• _Assigned task_:
Count up the lines below in which the string "vYear" appears. The reply should be that number alone.
(Dataset records begins)
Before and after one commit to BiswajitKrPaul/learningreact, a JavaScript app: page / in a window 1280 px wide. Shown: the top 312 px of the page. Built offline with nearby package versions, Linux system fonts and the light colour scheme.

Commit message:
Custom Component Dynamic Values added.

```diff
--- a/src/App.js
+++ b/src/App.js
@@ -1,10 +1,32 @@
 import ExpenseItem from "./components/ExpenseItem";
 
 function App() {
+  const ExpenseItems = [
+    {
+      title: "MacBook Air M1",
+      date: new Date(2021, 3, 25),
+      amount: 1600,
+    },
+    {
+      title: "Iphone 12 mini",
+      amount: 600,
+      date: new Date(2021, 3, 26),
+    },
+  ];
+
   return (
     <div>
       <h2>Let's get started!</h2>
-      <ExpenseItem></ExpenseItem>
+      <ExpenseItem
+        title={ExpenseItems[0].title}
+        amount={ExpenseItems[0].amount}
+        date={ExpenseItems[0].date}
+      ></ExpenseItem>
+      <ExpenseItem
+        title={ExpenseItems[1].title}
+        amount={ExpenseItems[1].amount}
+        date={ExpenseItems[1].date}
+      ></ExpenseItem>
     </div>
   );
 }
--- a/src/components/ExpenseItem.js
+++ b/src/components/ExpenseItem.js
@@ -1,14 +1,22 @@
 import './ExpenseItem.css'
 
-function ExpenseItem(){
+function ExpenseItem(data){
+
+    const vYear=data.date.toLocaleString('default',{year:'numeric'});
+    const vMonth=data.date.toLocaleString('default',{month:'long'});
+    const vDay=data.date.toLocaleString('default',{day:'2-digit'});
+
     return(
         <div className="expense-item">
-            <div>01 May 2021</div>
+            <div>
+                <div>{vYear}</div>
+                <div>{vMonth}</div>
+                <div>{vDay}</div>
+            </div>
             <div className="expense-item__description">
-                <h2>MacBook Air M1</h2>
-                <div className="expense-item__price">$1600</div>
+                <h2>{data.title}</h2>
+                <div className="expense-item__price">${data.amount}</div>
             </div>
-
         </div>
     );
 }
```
(Dataset records ends)
• _Task response_:
2